> WORK ORDER: Take every line from the listing below that includes "radius" and copy it.

BEGIN DATASET

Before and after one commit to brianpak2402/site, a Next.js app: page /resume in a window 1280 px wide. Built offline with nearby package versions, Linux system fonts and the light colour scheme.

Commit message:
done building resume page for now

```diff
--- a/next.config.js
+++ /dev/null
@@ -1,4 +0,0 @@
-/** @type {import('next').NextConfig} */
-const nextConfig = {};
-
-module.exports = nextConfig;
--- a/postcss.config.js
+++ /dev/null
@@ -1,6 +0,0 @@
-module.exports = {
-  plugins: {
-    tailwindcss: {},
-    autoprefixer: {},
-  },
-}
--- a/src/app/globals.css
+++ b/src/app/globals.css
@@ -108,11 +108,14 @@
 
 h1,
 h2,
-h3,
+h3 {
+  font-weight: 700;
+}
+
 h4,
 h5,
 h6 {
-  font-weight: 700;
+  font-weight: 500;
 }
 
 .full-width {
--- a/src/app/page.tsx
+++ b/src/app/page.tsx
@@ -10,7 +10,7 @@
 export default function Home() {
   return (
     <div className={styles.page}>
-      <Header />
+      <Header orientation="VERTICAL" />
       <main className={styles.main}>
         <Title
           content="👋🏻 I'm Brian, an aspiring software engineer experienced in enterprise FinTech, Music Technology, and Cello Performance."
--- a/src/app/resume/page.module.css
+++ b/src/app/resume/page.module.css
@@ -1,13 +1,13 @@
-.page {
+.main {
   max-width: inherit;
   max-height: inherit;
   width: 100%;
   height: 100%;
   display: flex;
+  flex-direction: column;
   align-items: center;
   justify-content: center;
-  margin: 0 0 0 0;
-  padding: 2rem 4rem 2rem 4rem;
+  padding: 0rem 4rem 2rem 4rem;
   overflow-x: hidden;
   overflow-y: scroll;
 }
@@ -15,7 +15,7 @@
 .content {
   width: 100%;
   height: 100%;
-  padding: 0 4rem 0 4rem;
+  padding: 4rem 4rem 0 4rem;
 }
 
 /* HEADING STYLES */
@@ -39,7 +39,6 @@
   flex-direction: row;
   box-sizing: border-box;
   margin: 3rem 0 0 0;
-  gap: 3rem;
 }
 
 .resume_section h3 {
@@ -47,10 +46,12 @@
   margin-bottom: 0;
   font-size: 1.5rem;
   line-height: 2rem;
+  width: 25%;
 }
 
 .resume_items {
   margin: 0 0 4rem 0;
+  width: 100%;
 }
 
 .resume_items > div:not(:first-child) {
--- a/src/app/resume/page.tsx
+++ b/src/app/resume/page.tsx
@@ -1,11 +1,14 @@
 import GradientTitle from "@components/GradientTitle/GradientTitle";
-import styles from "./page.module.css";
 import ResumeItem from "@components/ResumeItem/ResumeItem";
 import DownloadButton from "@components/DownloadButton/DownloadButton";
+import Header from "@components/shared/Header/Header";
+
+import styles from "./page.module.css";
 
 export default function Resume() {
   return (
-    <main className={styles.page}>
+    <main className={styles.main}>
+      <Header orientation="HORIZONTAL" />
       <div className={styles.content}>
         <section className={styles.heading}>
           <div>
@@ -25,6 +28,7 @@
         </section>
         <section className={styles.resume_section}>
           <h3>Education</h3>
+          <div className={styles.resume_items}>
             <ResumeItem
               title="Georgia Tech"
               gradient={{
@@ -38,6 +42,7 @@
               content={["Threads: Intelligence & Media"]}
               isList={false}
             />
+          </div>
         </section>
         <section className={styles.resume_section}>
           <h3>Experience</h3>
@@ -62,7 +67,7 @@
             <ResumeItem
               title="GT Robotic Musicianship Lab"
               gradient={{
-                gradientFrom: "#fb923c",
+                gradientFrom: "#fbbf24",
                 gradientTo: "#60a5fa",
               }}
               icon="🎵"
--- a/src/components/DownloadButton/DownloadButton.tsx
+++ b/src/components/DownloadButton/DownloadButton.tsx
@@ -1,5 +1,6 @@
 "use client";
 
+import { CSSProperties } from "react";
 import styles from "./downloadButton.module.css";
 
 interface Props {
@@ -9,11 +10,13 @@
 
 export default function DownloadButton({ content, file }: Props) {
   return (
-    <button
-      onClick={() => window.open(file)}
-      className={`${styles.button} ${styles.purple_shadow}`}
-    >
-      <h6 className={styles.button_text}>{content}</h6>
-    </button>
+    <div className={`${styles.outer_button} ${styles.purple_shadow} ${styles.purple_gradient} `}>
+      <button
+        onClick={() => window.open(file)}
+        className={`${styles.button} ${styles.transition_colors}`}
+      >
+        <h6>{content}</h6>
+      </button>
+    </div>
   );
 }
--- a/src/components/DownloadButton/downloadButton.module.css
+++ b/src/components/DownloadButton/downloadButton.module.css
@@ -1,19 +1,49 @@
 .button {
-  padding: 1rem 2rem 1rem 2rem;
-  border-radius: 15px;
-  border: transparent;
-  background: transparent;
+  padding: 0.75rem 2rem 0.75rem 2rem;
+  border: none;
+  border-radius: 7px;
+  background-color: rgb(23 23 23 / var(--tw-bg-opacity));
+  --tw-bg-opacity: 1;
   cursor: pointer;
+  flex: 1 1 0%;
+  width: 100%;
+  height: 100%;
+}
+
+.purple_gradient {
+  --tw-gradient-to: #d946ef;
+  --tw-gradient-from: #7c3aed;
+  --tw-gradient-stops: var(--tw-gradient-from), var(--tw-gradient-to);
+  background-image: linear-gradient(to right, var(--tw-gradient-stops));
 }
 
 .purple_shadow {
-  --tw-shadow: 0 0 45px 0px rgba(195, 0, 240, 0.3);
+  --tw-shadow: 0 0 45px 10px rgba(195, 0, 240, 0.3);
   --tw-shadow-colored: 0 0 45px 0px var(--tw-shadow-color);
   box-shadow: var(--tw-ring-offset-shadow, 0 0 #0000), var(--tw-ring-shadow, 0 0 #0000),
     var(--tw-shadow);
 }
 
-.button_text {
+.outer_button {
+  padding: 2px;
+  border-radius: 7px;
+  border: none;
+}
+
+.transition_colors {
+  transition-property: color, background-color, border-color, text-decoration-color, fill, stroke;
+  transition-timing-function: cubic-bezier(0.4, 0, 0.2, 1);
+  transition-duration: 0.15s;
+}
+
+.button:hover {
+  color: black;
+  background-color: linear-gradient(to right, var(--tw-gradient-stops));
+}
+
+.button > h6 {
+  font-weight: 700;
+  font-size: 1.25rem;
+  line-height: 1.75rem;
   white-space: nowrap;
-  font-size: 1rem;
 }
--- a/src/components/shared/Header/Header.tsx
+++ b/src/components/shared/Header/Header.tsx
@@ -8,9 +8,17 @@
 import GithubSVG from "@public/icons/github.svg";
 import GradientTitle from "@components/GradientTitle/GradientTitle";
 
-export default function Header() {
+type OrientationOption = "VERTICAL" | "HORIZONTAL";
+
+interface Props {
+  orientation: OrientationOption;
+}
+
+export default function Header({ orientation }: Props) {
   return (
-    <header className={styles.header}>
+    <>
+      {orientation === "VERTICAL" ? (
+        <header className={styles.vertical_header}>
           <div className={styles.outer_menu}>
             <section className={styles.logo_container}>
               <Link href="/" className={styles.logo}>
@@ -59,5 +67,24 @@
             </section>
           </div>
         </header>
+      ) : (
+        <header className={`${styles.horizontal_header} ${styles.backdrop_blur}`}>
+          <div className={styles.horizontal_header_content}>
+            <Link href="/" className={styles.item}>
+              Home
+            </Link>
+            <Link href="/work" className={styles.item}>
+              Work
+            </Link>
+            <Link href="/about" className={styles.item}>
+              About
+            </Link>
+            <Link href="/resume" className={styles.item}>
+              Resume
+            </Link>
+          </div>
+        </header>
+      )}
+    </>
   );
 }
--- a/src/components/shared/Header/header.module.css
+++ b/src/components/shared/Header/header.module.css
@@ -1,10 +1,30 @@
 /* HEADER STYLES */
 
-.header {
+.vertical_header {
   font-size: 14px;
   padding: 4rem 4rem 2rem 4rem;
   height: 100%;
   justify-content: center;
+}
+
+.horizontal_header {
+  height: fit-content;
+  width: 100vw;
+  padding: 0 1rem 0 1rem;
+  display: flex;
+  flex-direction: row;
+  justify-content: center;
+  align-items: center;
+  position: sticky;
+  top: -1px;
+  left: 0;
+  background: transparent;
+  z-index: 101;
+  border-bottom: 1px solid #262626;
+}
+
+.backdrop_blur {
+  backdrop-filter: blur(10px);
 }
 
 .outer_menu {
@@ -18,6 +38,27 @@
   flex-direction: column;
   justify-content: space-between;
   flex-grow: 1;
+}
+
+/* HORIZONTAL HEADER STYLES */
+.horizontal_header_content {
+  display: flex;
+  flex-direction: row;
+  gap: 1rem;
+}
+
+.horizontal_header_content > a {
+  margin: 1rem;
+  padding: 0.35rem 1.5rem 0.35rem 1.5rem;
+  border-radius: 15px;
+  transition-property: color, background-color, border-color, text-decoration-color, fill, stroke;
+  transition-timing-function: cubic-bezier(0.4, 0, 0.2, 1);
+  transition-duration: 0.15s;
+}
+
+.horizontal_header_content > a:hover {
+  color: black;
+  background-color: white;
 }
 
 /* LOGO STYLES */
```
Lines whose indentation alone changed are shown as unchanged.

END DATASET

> EXERCISE SOLUTION:
-  border-radius: 15px;
+  border-radius: 7px;
+  border-radius: 7px;
+  border-radius: 15px;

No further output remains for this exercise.